It’s frustrating, and even scary, because I begin to worry whether I’ll ever be able to make myself do anything. I forget that I’ve ever been useful or accomplished anything, and I feel like a non-human: how is it that even though I now desperately want to be working again, and try and try, I still don’t succeed in getting back on track?
Somehow, it always comes down to some version of the same insight: I have to do the opposite thing of what got me into this mess. It’s remarkable to me how this perennial insight evades recurring to me when I’m in the slump: that, since I chose to shut off my rational faculty, chose to make my own rules as if I could avoid consequences, I now need to call on the One whose rules actually govern the universe and submit myself to Him.
And not just call on Him as in “Oh, right, this is where I ask that God person for help and He magically cleans up this mess. . . . Why isn’t this tactic working? Lord? Lord?” That first call isn’t really sincere, and doesn’t fix the problem. Its failure to work in the way I’d like makes me much more receptive to the realisation, a few days or weeks later, that all power is really and truly from the Lord, that His ways are far above mine, that I can do nothing – seriously, nothing – without Him. If I don’t realise this, I may begin to normalise and be moderately productive, but I keep tripping back into the rut, week after week, just when I thought that I had pulled myself out. (“What’s wrong with me that I can’t hold it together?”)

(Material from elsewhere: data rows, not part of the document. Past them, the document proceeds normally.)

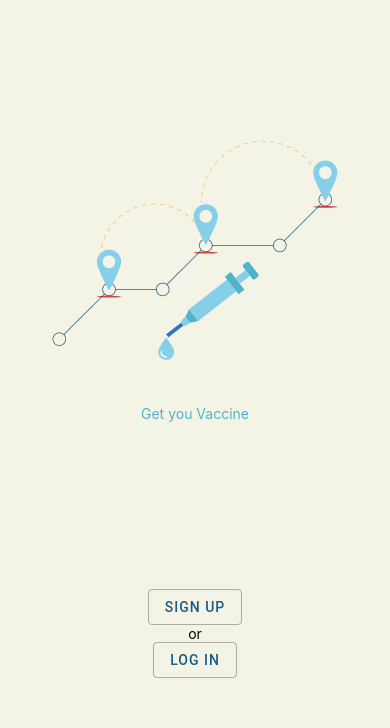
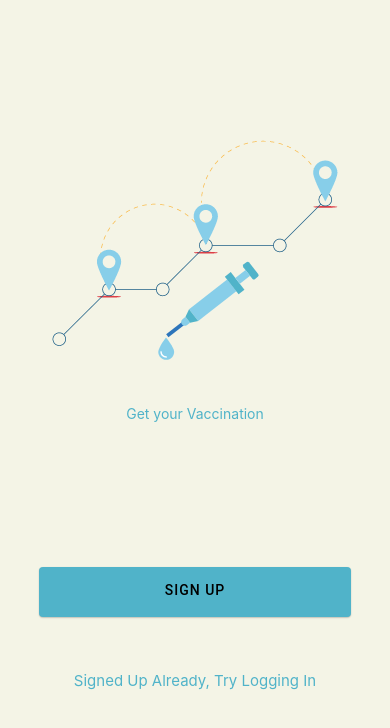
Before and after one commit to 18harsh/Vaccine-Locator, a React Native app in the folder vaccine-locator-frontend/: screen / in a window 390 px wide. Shown: the top 728 px of the page. Built offline with nearby package versions, Linux system fonts and the light colour scheme.

Commit message:
Updated Code

```diff
--- a/vaccine-locator-frontend/Components/Authentication/Authentication.js
+++ b/vaccine-locator-frontend/Components/Authentication/Authentication.js
@@ -10,8 +10,8 @@ const theme = {
     roundness: 4,
     colors: {
         ...DefaultTheme.colors,
-        primary: colors.STRONG_BLUE,
-        accent: colors.BLUEISH_GREEN,
+        primary: colors.BLUEISH_GREEN,
+        accent: colors.OFF_WHITE,
     },
 };
 
@@ -32,19 +32,26 @@ export default class Authentication extends Component {
                     />
                     <Text style={{
                         color:colors.BLUEISH_GREEN
-                    }}>Get you Vaccine</Text>
+                    }}>Get your Vaccination</Text>
                 </View>
                 <View style={styles.SplashScreen_ChildView2}>
-                    <Button theme={theme} mode="outlined" onPress={()=>{
+                    <Button theme={theme} style={styles.Button_css} mode="contained" onPress={()=>{
                         console.log("Hello World 123")
                     }}> Sign Up</Button>
                     <Text  style={{
+                        marginTop:10,
+                        marginBottom:10,
+                        fontSize:20
 
-
-                    }} >or</Text>
-                    <Button theme={theme}  mode="outlined" onPress={()=>{
+                    }} > </Text>
+                    <Text style={{
+                        marginTop:10,
+                        marginBottom:10,
+                        fontSize:15,
+                        color:colors.BLUEISH_GREEN
+                    }} mode="contained" onPress={()=>{
                     console.log("Hello World 123")
-                }}> Log In</Button>
+                }}>Signed Up Already, Try Logging In</Text>
                 </View>
 
             </View>
@@ -81,13 +88,10 @@ const styles = StyleSheet.create({
             flex: 1,
         },
     Button_css: {
-        backgroundColor: colors.STRONG_BLUE,
-        color:'white',
-        width:100,
+
+        width:"80%",
         height:50,
-        borderColor: colors.BLUEISH_GREEN,
-        borderStyle: 'solid',
-        paddingTop: 5,
+        paddingTop:6,
 
     }
 });
--- a/vaccine-locator-frontend/Components/SplashScreen/SplashScreen.js
+++ b/vaccine-locator-frontend/Components/SplashScreen/SplashScreen.js
@@ -14,7 +14,7 @@ export default class SplashScreen extends Component {
                     />
                     <Text style={{
                         color:colors.BLUEISH_GREEN
-                    }}>Get you Vaccine</Text>
+                    }}>Get your Vaccination</Text>
                 </View>
             </View>)
 
```
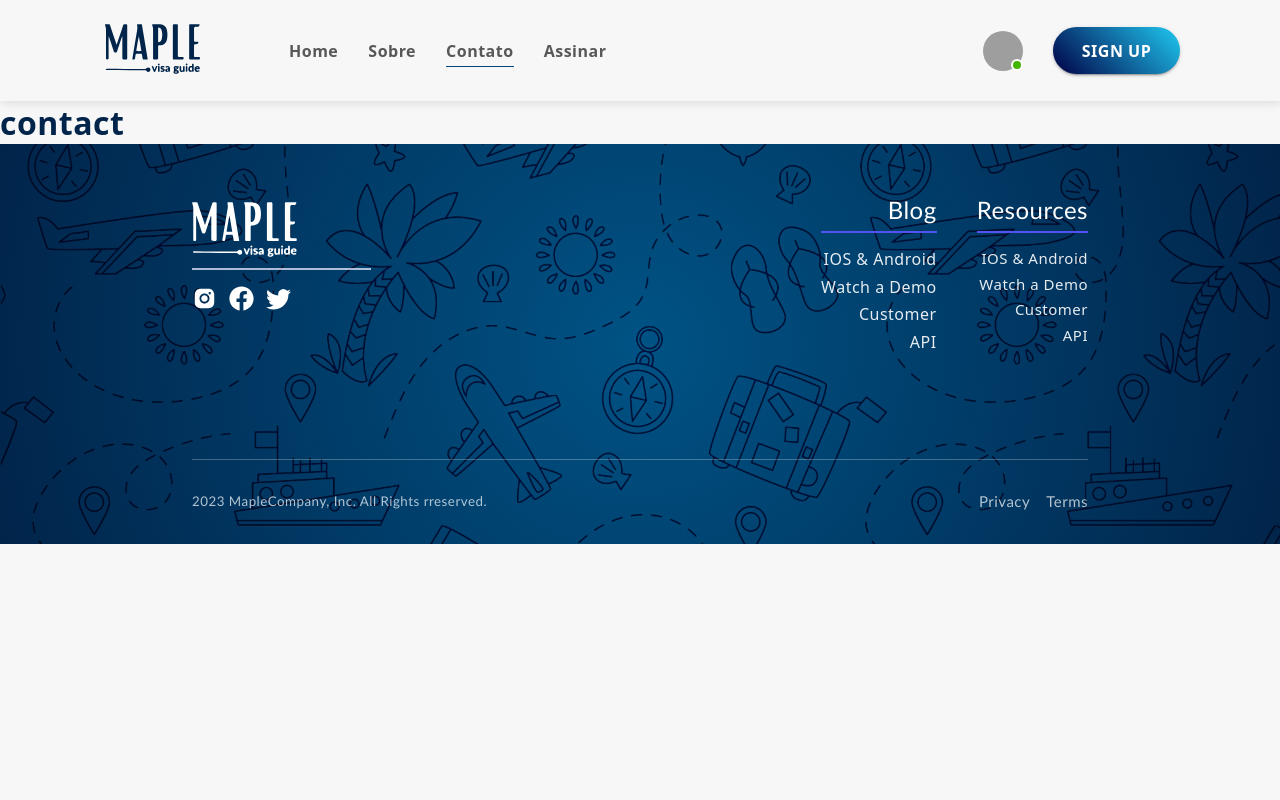
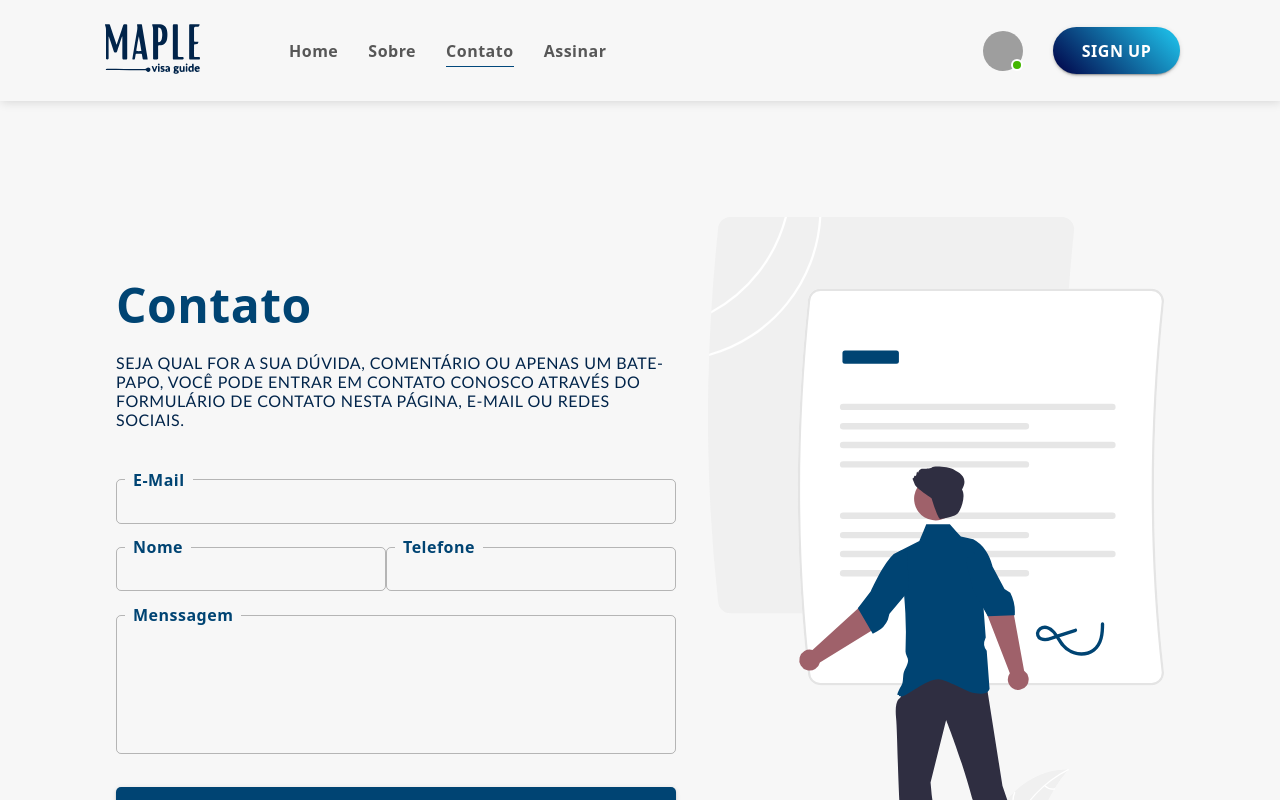
Before and after one commit to lucasdef15/maple-visa-guide, a React (Vite) app in the folder client/: page /contato in a window 1280 px wide. Shown: the top 800 px of the page. Built offline with nearby package versions, Linux system fonts and the light colour scheme; grey boxes are pictures that could not be loaded; a web font is replaced by a local one.

Commit message:
feat: cotact page

```diff
--- /dev/null
+++ b/client/src/components/contact/ContactContent.tsx
@@ -0,0 +1,56 @@
+import { styled } from '@mui/material/styles';
+import { Stack } from '@mui/material';
+import ContactForm from './ContactForm';
+import contactPic from '/assets/svgs/contactPic.svg';
+
+const StyledContact = styled(Stack)(() => ({
+  '& .contactImage-wrapper': {
+    paddingInline: '1rem',
+    width: '80%',
+  },
+  '& .contact-wrapper': {
+    width: '100%',
+    maxWidth: '1080px',
+  },
+}));
+const ContactTitle = styled('section')(({ theme }) => ({
+  paddingInline: '1rem',
+  marginBottom: '40px',
+  '& h1': {
+    fontSize: 'clamp(32px, 5vw, 48px)',
+    marginBottom: '1rem',
+    color: theme.palette.secondary.dark,
+  },
+}));
+
+export default function ContactContent() {
+  return (
+    <StyledContact
+      className='spacing'
+      sx={{ marginBlock: { xs: '150px', sm: '100px' }, width: '100%' }}
+    >
+      <Stack
+        className='contact-container'
+        flexDirection={{ xs: 'column', sm: 'row' }}
+        justifyContent='center'
+        alignItems='center'
+        spacing={[12, 2]}
+      >
+        <div className='contact-wrapper'>
+          <ContactTitle>
+            <h1>Contato</h1>
+            <p>
+              SEJA QUAL FOR A SUA DÚVIDA, COMENTÁRIO OU APENAS UM BATE-PAPO,
+              VOCÊ PODE ENTRAR EM CONTATO CONOSCO ATRAVÉS DO FORMULÁRIO DE
+              CONTATO NESTA PÁGINA, E-MAIL OU REDES SOCIAIS.
+            </p>
+          </ContactTitle>
+          <ContactForm />
+        </div>
+        <div className='contactImage-wrapper'>
+          <img src={contactPic} alt='contact pic' />
+        </div>
+      </Stack>
+    </StyledContact>
+  );
+}
--- /dev/null
+++ b/client/src/components/contact/ContactForm.tsx
@@ -0,0 +1,110 @@
+import { styled } from '@mui/material/styles';
+import { Button, Stack } from '@mui/material';
+import { MdOutlineMarkEmailUnread } from 'react-icons/md';
+
+const StyledForm = styled('form')(({ theme }) => ({
+  '&': {
+    paddingInline: '1rem',
+  },
+  '& legend': {
+    paddingInline: '.5rem',
+    marginLeft: '.5rem',
+    fontSize: '1rem',
+    fontWeight: 'bold',
+    color: theme.palette.secondary.dark,
+  },
+  '& label': {
+    position: 'relative',
+    left: -99999,
+  },
+  '& fieldset': {
+    padding: '0 0',
+    height: '55px',
+    borderRadius: '5px',
+    border: '1px solid #00000044',
+    marginBottom: '.8rem',
+  },
+  '& input': {
+    width: '100%',
+    position: 'relative',
+    top: '-20px',
+    border: 'none',
+    background: 'transparent',
+    fontSize: '1rem',
+    padding: '.3rem 1rem',
+  },
+  '& input:focus-visible': {
+    outline: 'none',
+    border: 'none',
+  },
+  '& fieldset:focus-within': {
+    border: `1.5px solid ${theme.palette.secondary.dark}`,
+  },
+  '& #textField': {
+    height: '150px',
+  },
+  '& #textField #message': {
+    width: '100%',
+    height: 'calc(100% - 20px)',
+    padding: '0 1rem',
+    border: 'none',
+    background: 'transparent',
+    fontSize: '16px',
+    resize: 'none',
+    position: 'relative',
+    top: '-10px',
+  },
+  '& #textField #message:focus-visible': {
+    outline: 'none',
+    border: 'none',
+  },
+}));
+
+const StyledButton = styled(Button)(({ theme }) => ({
+  borderRadius: '5px',
+  width: '100%',
+  height: '50px',
+  fontSize: '1rem',
+  fontWeight: 'bold',
+  textTransform: 'unset',
+  backgroundColor: theme.palette.secondary.dark,
+}));
+
+export default function ContactForm() {
+  return (
+    <StyledForm>
+      <fieldset>
+        <legend>E-Mail</legend>
+        <label htmlFor='email'>email</label>
+        <input type='email' id='email' />
+      </fieldset>
+      <Stack
+        flexDirection={{ xs: 'column', sm: 'row' }}
+        justifyContent={'space-between'}
+      >
+        <fieldset>
+          <legend>Nome</legend>
+          <label htmlFor='name'>nome</label>
+          <input type='text' id='name' />
+        </fieldset>
+        <fieldset>
+          <legend>Telefone</legend>
+          <label htmlFor='phone'>telefone</label>
+          <input type='text' id='phone' />
+        </fieldset>
+      </Stack>
+      <fieldset id='textField'>
+        <legend>Menssagem</legend>
+        <label htmlFor='message'>mensagem</label>
+        <textarea id='message' />
+      </fieldset>
+      <StyledButton
+        variant='contained'
+        startIcon={<MdOutlineMarkEmailUnread />}
+        sx={{ mt: { xs: '25px', sm: '20px' } }}
+      >
+        Enviar
+      </StyledButton>
+    </StyledForm>
+  );
+}
--- a/client/src/pages/Contact.tsx
+++ b/client/src/pages/Contact.tsx
@@ -1,7 +1,9 @@
+import ContactContent from '../components/contact/ContactContent';
+
 export default function Contact() {
   return (
-    <div>
-      <h1>contact</h1>
-    </div>
+    <>
+      <ContactContent />
+    </>
   );
 }
--- a/client/src/styles/Theme.ts
+++ b/client/src/styles/Theme.ts
@@ -13,6 +13,7 @@ const Theme = createTheme({
     },
     secondary: {
       main: '#01244a',
+      dark: '#004473',
     },
   },
   shape: {
```
Also changed, not shown: client/public/assets/svgs/contactPic.svg (added).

My resistance to the realisation comes, perhaps, because to some portion of my heart, this feels unfair. What, I have to humble myself before the Lord when all I did wrong was refuse to be useful? Other people seem to have no struggle working despite the fact that they’re stealing or are in active adultery; they don’t get paralysed and grind to a halt just for taking a little vacation from acknowledging the Lord.
That’s the mindset before the despair sets in. In retrospect, if not, ahem, at the time, I’m grateful for despair, because choosing humility takes off that heavy yoke of merit where it’s all up to me to crawl through the mud alone, and submits to the Lord’s yoke, where Wow, I didn’t know I could plow and sow such a big field with the Lord’s help! It is sobering to realise, but liberating to acknowledge, that on some level I really believe that I should get a free ride, that merely knowing all this truth is in itself having a spiritual life. Screebies. When I remember it’s the Lord’s truth, and when I choose to serve Him with it, my life becomes fruitful again.
We all get attacked in different ways, but we all get attacked. And we’re all given a chance to turn to the Lord or not as we choose. I hate getting caught in my personal pattern of paralysis and prevarication, but afterwards, with the blessed relief of finishing things and getting back to work, I’m really thankful that the Lord keeps giving me chances to choose His yoke. I still need to learn that my way is pretty miserable, but when I do let go of it and turn to the Lord, I get to experience how it is SO worth giving up.